• **How to complete this task**
Pull every line holding the word "about" from the data below and copy it.

[Stored entries]

::::::

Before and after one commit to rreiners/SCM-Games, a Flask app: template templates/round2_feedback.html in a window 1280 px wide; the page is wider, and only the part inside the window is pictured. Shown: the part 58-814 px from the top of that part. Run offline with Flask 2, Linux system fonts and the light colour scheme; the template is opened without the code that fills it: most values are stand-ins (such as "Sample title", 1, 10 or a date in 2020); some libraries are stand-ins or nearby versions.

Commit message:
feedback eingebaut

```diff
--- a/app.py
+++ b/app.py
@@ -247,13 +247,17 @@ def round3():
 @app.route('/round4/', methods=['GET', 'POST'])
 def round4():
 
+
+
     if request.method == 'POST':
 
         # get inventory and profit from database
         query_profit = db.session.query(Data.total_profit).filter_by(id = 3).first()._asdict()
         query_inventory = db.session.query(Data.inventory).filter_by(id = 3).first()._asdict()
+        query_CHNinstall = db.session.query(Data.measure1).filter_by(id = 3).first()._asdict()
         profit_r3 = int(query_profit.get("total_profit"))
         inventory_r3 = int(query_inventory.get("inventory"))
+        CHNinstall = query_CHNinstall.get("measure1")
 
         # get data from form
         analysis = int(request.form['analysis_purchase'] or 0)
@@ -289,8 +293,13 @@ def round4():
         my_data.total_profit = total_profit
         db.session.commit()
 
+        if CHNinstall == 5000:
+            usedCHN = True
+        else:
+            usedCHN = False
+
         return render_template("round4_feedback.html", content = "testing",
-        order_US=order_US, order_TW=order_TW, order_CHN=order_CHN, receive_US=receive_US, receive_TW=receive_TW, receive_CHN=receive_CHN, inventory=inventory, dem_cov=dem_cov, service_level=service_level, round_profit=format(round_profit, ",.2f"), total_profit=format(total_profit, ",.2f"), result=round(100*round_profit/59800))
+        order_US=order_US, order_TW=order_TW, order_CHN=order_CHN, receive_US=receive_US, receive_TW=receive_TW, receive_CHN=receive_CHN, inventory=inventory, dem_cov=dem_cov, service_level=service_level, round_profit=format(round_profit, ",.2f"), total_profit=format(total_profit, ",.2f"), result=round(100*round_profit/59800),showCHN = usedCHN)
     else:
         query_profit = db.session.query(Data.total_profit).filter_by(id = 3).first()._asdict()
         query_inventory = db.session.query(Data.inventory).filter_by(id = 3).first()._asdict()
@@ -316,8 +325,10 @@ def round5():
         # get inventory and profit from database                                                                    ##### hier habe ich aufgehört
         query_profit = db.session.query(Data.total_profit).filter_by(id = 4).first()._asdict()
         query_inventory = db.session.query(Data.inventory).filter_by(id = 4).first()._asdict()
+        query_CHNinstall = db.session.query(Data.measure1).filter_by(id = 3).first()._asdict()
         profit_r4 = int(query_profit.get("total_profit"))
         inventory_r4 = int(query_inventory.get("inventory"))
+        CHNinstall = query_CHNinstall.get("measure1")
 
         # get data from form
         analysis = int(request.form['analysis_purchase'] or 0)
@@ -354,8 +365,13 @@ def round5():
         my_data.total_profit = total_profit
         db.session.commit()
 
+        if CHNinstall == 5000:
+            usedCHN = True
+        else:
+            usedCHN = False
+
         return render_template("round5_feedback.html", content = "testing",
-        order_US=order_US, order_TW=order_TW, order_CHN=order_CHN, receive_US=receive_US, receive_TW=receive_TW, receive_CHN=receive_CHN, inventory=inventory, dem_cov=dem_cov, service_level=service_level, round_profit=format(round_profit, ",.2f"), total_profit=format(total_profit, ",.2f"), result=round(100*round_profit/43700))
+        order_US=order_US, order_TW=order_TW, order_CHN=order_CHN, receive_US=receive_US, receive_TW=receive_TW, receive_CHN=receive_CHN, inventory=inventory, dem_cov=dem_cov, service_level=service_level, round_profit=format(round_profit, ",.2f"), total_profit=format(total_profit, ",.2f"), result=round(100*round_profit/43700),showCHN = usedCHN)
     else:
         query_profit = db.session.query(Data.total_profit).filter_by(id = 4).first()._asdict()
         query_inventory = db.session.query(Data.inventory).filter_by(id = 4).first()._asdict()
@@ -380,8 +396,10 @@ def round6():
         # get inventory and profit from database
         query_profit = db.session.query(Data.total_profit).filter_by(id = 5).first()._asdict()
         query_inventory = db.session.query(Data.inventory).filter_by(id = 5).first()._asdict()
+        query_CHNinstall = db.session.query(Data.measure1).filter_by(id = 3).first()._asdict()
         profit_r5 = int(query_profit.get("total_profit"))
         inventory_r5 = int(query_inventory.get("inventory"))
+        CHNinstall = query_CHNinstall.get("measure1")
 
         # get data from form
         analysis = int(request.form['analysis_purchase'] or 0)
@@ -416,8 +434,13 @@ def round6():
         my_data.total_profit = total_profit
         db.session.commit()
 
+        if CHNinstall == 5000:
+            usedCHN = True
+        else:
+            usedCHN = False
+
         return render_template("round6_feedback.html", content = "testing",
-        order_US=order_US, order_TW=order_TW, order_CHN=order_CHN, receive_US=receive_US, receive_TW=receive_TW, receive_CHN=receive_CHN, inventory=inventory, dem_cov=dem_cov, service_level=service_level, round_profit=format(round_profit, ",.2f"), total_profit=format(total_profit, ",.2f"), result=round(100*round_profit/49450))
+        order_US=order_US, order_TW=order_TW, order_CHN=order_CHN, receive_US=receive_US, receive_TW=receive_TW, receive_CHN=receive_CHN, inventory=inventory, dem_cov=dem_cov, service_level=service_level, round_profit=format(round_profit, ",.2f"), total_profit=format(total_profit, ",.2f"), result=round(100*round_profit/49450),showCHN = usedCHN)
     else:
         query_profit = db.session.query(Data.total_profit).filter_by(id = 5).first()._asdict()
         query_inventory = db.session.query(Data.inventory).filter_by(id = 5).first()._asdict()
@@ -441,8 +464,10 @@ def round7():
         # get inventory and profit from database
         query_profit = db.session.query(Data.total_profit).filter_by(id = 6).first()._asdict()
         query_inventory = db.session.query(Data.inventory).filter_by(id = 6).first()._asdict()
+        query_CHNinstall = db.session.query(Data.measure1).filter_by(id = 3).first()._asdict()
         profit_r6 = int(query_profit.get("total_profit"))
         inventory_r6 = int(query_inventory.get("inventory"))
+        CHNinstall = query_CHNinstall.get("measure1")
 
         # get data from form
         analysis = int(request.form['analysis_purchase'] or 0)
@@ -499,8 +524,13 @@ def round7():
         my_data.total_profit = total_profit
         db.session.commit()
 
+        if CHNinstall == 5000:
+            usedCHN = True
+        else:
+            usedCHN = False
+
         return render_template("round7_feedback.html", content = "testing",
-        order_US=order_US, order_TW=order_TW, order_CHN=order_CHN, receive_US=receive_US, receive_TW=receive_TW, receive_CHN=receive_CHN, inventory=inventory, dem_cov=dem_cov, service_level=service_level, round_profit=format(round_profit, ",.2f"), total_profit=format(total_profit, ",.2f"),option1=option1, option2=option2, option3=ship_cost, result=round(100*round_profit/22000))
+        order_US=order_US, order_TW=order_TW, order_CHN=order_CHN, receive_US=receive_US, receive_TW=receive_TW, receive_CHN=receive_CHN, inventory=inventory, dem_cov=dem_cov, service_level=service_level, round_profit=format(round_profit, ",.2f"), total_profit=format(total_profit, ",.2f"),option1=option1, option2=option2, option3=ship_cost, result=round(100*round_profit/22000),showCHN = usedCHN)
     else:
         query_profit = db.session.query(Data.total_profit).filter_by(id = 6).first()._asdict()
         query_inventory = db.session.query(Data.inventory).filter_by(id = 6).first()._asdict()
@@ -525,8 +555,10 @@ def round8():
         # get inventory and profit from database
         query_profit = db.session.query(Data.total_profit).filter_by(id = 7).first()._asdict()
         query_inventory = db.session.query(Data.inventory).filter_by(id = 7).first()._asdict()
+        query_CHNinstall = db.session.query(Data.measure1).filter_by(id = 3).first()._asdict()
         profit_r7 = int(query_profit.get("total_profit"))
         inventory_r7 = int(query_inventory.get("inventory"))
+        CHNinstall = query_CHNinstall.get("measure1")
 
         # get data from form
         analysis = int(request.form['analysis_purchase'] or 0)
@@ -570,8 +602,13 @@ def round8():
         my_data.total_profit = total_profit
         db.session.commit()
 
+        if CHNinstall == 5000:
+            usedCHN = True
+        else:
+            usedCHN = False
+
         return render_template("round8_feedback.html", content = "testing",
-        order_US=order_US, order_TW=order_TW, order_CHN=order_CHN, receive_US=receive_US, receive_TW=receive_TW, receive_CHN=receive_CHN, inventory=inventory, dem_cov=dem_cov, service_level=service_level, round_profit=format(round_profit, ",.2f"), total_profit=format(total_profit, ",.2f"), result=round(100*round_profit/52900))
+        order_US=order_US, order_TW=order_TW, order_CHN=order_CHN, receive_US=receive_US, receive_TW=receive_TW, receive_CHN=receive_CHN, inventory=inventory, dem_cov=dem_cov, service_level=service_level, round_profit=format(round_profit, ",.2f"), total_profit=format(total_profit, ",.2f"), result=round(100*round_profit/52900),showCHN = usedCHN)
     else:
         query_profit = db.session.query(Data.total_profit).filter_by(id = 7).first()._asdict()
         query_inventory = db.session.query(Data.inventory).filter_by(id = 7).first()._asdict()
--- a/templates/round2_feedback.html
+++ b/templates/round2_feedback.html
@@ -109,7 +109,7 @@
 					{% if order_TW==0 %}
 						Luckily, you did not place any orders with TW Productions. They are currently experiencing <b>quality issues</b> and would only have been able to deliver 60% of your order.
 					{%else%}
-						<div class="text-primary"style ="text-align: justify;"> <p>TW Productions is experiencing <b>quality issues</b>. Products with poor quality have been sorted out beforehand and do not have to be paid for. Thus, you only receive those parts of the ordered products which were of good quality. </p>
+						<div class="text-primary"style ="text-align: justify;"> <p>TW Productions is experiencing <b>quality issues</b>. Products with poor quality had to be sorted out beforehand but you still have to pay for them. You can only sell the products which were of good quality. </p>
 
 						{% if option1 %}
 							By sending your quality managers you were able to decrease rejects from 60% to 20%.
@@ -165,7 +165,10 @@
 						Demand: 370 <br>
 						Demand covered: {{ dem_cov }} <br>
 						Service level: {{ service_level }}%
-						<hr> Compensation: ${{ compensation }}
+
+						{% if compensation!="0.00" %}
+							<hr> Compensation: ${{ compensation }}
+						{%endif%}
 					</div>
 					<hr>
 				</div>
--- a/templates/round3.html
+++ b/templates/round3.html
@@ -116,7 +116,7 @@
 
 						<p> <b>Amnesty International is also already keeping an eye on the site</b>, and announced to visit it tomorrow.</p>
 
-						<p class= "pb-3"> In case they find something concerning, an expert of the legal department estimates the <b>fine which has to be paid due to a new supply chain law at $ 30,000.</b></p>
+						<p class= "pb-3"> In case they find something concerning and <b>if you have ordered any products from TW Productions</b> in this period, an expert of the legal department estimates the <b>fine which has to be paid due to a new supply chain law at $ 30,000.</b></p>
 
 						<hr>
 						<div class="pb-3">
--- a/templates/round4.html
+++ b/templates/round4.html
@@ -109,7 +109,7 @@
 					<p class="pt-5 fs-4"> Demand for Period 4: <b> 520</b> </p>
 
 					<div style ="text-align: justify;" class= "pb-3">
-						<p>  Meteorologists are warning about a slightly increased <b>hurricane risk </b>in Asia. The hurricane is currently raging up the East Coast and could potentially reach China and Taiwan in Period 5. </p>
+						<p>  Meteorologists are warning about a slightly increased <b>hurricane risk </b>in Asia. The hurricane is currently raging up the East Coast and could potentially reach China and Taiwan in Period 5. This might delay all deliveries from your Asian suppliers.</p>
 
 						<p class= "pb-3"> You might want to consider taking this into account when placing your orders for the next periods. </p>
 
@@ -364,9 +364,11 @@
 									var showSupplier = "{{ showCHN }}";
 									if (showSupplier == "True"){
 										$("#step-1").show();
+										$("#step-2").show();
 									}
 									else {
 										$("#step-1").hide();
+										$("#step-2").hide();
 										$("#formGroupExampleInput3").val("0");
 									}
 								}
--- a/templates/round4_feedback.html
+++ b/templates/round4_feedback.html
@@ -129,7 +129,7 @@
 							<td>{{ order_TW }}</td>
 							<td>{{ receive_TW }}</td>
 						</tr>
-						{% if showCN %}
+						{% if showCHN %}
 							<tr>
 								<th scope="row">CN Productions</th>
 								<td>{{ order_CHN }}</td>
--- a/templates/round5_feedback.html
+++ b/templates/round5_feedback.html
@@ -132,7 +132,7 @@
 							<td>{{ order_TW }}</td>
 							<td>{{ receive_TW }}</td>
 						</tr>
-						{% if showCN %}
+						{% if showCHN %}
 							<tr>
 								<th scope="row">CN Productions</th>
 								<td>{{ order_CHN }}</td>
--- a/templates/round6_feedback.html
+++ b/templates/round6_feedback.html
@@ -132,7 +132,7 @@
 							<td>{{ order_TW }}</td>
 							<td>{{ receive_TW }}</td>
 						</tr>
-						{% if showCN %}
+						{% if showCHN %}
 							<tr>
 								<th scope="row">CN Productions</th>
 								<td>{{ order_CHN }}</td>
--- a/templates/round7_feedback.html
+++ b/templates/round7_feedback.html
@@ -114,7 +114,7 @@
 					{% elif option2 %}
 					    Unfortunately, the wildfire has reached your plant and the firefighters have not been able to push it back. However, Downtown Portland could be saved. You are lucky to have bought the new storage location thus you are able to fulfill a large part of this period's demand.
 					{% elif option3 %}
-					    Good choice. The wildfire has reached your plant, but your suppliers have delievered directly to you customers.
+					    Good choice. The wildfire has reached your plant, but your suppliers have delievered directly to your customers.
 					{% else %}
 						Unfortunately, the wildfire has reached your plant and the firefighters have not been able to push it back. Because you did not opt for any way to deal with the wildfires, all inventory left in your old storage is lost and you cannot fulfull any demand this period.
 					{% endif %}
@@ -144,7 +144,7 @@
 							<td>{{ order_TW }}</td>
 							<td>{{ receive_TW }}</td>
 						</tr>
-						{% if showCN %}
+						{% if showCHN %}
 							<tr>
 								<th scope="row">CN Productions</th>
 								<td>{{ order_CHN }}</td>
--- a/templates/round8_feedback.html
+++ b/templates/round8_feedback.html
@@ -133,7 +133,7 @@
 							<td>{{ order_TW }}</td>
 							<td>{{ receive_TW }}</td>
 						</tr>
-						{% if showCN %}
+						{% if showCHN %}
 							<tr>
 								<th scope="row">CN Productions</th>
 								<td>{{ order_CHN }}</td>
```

::::::

• **Response below**
-						<p>  Meteorologists are warning about a slightly increased <b>hurricane risk </b>in Asia. The hurricane is currently raging up the East Coast and could potentially reach China and Taiwan in Period 5. </p>
+						<p>  Meteorologists are warning about a slightly increased <b>hurricane risk </b>in Asia. The hurricane is currently raging up the East Coast and could potentially reach China and Taiwan in Period 5. This might delay all deliveries from your Asian suppliers.</p>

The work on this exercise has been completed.